Forcing your dog into a frightening situation will cause them to become nervous and skittish. They could possibly develop harsh instincts like biting or warning others when they feel threatened. When they are actually threatened in any way, yes, they need to defend themselves, but biting a stranger or a guest that visits your home will become a problem.
8. Reward A Good Experience
When a child does a good deed like behaving in the grocery store, it is a great opportunity for the parent to reward the child and continue that good behavior going forward. Well, the same is true for your Dog.
Reward your pup for a good puppy play date experience. If they got along with the other dogs, give them a treat on the way home. This positive behavior is an incentive to continue being an obedient dog.
Did you know that it can cost thousands of dollars in vet and behaviorist fees to fix the problems caused by a lack of early socialization?
To raise a well-behaved puppy, it takes lots of love, care, and patience.If you work at being consistent with rules and routines with your new pup, in a couple of months, you will have a well-established relationship with your dog.
- What Makes Dogs So Special? (Washington Post)
- Zak George’s Dog Training Revolution for Socializing a Dog
- Fearful Dog: Milo’s Progress with CBD Oil for Dogs from Spoiledhounds.com
- Interesting Facts about Dogs at I Love My Chi
- Multiple Puppies socialization issues: Littermate Syndrome
When your dog is about six months old, he will be ready to learn some basic verbal commands. By this point, he should be housebroken already, so it is time to have some fun with learning commands like “come”, “sit”, “lay down”. Click the Puppy Commands Button to learn more.
- Lunis, Natalie. 2009. Dachshund the Hot Dogger.
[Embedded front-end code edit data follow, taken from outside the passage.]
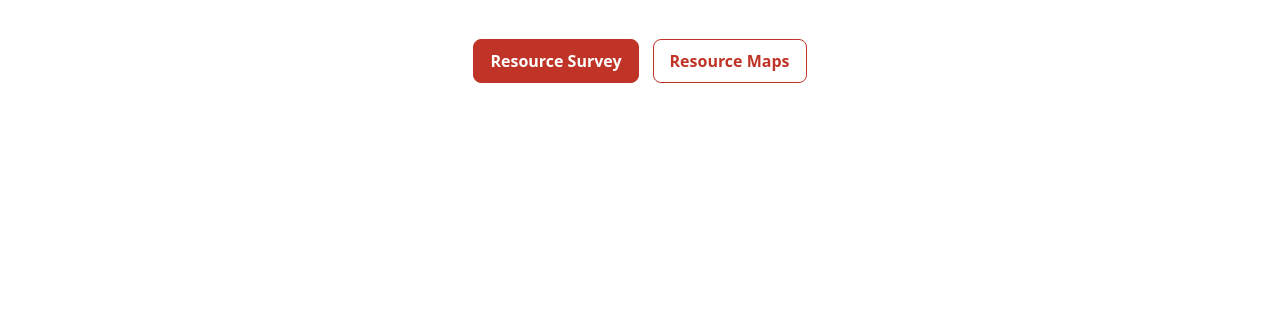
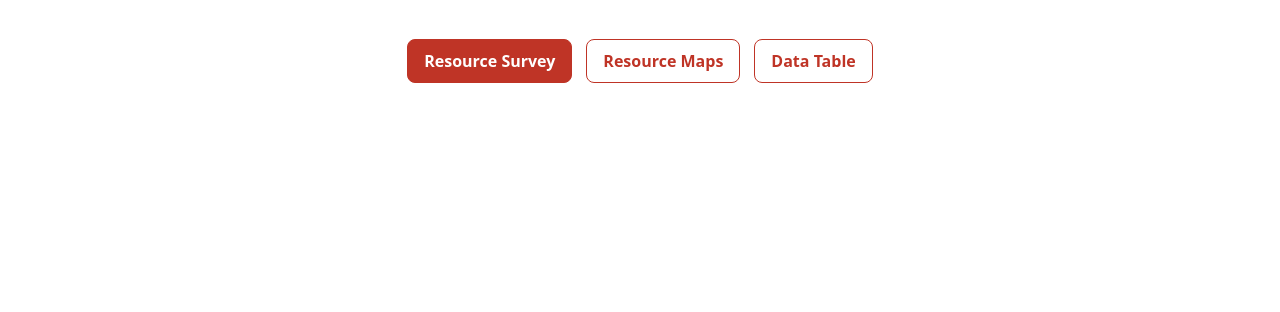
Before and after one commit to pastorplt/tbc_disaster, a plain HTML site: page index.html in a window 1280 px wide. Shown: the part 488-800 px from the top of the page. Drawn offline with Linux system fonts and the light colour scheme; no server answers.

Commit message:
Add link to Data Table in index.html

```diff
--- a/index.html
+++ b/index.html
@@ -71,6 +71,7 @@
     <div class="cta">
       <a class="btn" href="resource_survey.html">Resource Survey</a>
       <a class="btn secondary" href="resource_map.html">Resource Maps</a>
+      <a class="btn secondary" href="resource_table.html">Data Table</a>
     </div>
   </main>
 
```
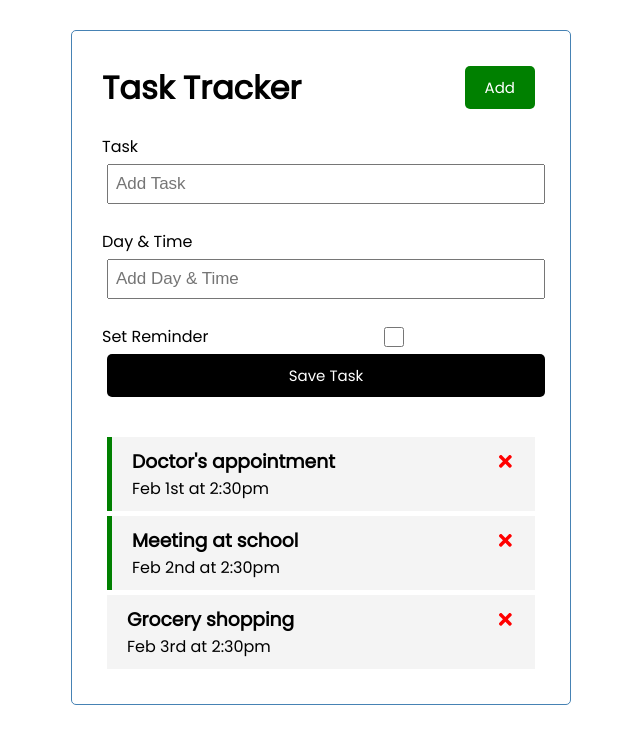
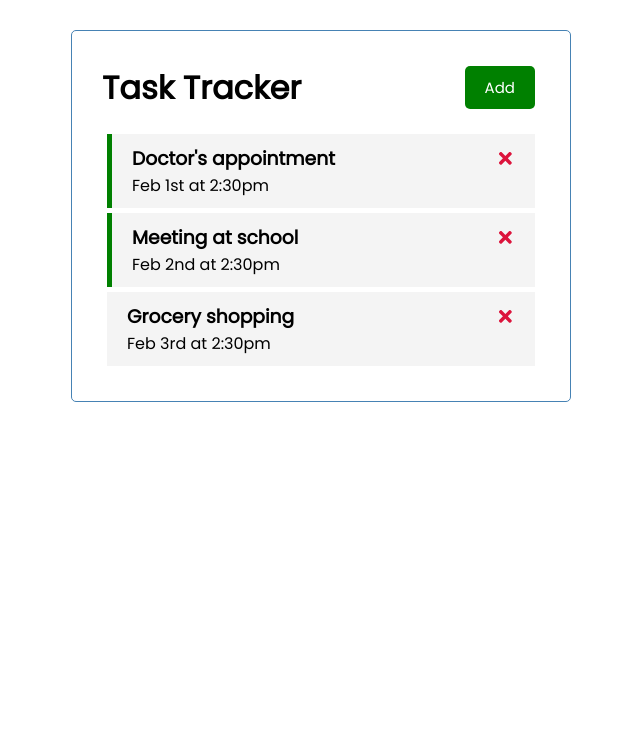
Before and after one commit to imzo15/reactjs-crash-course-2021, a React (Create React App) app: page / in a window 1280 px wide. Shown: the top 744 px of the page, without its empty margins (319-959 px from the left). Built offline with nearby package versions, Linux system fonts and the light colour scheme.

Commit message:
Added toggle create task form

```diff
--- a/src/App.js
+++ b/src/App.js
@@ -4,6 +4,7 @@ import { useState } from 'react'
 import AddTask from './components/AddTask'
 
 function App() {
+  const [showAddTask, setShowAddTask] = useState(false)
   const [tasks, setTasks] = useState([
     {
       id: 1,
@@ -45,8 +46,8 @@ function App() {
 
   return (
     <div className="container">
-      <Header />
-      <AddTask onAdd={addTask} />
+      <Header onAdd={() => setShowAddTask(!showAddTask)} showAddTask={showAddTask} />
+      {showAddTask && <AddTask onAdd={addTask} />}
       {(tasks.length > 0) ? <Tasks tasks={tasks} onToggleReminder={toggleReminder} onDelete={deleteTask} /> : 'No tasks to display'}
 
     </div>
--- a/src/components/Header.js
+++ b/src/components/Header.js
@@ -4,14 +4,10 @@ import Button from './Button'
 
 const Header = (props) => {
 
-    const onClickFunction = (event) => {
-        console.log(event);
-    }
-
     return (
         <header className='header'>
             <h1>{props.title}</h1>
-            <Button onClick={onClickFunction} color='green' text='Add' />
+            <Button onClick={props.onAdd} color={props.showAddTask ? 'crimson' : 'green'} text={props.showAddTask ? 'Close' : 'Add'} />
         </header>
     )
 }
--- a/src/Task.js
+++ b/src/components/Task.js
@@ -12,7 +12,7 @@ const Task = (props) => {
 }
 
 const closeButtonStyle = {
-    color: 'red',
+    color: 'crimson',
     cursor: 'pointer'
 }
 
--- a/src/components/Tasks.js
+++ b/src/components/Tasks.js
@@ -1,5 +1,5 @@
 import React from 'react'
-import Task from '../Task'
+import Task from './Task'
 
 const Tasks = (props) => {
 
```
New York, NY: Bearport Publishing Company, Inc.
- Schweitzer, Karen. 2010. Our Best Friends the Dachshund. Pittsburg, PA: Eldorado Ink.